Resent research suggest that 13-22% of children and teens have some form of behavioral problems. Unfortunately, the percentage is doubled in households with lower socioeconomic status due to additional life stressors.
Resent studies also suggest that 70-80% of parents have concerns about their child's behavior when they visit their physician for routine or acute care. But only small number of parents actually bring these concerns to the physician unless they are directly asked about behavior issues.

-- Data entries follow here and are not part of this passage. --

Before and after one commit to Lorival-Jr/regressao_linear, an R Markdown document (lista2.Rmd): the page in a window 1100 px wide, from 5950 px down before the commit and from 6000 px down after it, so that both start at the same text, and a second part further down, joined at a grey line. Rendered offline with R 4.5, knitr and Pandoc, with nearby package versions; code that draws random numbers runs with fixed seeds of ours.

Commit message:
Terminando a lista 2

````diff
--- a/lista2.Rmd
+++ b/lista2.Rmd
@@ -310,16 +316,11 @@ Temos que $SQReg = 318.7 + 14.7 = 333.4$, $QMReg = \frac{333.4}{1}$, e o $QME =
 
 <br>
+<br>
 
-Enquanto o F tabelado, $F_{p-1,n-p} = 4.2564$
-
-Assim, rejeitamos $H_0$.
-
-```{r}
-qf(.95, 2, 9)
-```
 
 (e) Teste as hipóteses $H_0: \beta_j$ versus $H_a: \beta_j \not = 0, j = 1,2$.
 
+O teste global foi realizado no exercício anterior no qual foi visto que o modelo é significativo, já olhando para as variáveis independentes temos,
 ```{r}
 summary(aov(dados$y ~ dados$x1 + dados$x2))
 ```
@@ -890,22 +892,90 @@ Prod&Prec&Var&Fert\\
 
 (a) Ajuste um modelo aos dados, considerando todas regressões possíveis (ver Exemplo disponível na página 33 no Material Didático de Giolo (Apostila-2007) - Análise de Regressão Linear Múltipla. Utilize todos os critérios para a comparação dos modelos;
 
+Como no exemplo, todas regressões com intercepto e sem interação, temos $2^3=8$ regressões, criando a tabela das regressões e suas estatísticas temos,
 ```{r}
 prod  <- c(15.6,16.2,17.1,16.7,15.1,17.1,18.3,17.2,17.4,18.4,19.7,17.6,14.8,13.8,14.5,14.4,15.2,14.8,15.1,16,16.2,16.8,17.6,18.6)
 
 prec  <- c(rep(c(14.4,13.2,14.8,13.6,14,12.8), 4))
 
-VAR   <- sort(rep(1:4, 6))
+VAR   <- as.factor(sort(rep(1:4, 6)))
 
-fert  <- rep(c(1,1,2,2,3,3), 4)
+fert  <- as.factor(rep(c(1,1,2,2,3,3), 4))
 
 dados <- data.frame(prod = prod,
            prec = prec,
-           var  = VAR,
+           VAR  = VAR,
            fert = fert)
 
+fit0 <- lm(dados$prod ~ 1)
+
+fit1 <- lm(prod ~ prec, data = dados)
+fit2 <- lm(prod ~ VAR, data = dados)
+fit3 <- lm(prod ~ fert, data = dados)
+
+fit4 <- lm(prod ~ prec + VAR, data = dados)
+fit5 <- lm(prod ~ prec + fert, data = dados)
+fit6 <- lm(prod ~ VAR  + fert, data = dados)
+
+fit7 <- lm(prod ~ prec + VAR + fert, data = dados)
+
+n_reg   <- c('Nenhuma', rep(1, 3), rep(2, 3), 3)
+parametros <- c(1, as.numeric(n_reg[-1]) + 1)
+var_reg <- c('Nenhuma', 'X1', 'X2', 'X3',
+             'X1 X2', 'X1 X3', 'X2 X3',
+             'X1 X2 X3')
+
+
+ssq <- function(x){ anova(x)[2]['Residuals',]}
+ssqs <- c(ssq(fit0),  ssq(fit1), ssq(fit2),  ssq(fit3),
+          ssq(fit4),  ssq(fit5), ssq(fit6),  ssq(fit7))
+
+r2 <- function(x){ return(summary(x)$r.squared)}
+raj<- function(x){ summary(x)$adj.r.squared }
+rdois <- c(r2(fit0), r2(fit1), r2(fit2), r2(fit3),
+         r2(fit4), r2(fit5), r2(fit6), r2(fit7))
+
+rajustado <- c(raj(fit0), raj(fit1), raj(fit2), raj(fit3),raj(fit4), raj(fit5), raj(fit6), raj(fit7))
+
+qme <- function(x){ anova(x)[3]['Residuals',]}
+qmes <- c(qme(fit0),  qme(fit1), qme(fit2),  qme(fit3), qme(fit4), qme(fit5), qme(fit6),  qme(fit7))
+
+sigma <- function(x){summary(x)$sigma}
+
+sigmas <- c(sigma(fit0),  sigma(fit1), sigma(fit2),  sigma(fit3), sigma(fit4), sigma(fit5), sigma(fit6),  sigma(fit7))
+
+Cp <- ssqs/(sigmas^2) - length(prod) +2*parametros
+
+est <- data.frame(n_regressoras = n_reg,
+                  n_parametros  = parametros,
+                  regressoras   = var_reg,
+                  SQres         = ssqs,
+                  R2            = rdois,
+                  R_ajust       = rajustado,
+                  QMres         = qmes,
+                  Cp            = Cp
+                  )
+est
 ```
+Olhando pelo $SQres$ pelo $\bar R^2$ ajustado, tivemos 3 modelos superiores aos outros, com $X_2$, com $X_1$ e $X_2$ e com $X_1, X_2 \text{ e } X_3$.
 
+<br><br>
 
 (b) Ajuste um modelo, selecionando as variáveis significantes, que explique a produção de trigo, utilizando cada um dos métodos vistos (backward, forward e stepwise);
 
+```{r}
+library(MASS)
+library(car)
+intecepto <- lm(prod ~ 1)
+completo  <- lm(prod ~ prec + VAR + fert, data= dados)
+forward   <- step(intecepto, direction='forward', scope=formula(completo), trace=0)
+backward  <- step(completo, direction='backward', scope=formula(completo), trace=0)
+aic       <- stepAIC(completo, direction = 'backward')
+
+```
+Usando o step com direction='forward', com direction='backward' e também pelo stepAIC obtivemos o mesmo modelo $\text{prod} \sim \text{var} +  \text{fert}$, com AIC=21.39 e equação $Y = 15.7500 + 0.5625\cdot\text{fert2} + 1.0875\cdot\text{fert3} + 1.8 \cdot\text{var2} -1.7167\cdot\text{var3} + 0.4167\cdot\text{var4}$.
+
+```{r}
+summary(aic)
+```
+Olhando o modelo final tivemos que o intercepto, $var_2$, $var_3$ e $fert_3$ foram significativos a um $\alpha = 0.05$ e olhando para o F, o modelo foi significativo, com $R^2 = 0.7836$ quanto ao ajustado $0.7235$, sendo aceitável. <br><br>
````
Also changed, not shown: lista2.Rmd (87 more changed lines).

Usually parents express concern regarding common behaviors in their children that become problematic such as getting dressed, eating, toilet habits, problems with social interactions, aggression, hostility and withdrawal. In some cases behavioral problems are affected by child's developmental issues such as ADHD (Attention Deficit Hyperactivity Disorder) or ADD (Attention Deficit Disorder). Most parents do the right thing in trying to resolve problems with their children's behavior, but first they need to understand what is normal in terms of child development and what is abnormal. Parents also need to understand why the child is engaging in a particular maladaptive behavior.
At first parents should be able to answer the following questions:
Behavioral problems should be addressed in the early stages of child's development. The outcome is much better when the problem is addressed at the younger age and when parents are more consistent in implementing helpful interventions. The severity of behavioral problems get worse in adolescence because they are bigger, smarter and have had more time to develop their maladaptive behaviors.
Parents who start addressing problematic behavior of their children earlier could protect them from experiencing a negative impact on their development, help them enjoy the things they should be enjoying at each age, and avoid any possible negative impact with their peers and at school. Lets take a look at possible causes for behavioral problems in children and adolescents:
Familial Causes of Behavioral Problems
It is very important to rule out coexisting conditions and problems listed above before categorizing a child with a behavioral problem. For many children, teens, and even adults it is much easier to express anger than underlying, deeper emotions. Furthermore , many families encourage open expression of anger by modeling aggression through yelling and physical violence. Children often repeat what they see. Similarly, other families cultivate avoidance of conflict, where children are taught to cover true feelings or not express negative feelings at all. Both behavioral models are unhealthy for children since they do not have sufficient skills to express their negative feelings.
Some serious behavioral problems ask for immediate attention despite of the underlying cause. If your child displays any of these behaviors, it is possible that he or she could be diagnosed with Conduct Disorder:
It is very important to understand that the symptoms listed above serve only as a guide. Parents should be looking for professional help of a trained licensed professional who will be able to appropriately assess you child with behavioral problems and find an appropriate treatment plan to fit their needs.
The following treatment options for children and adolescents who have behavioral problems were found helpful include: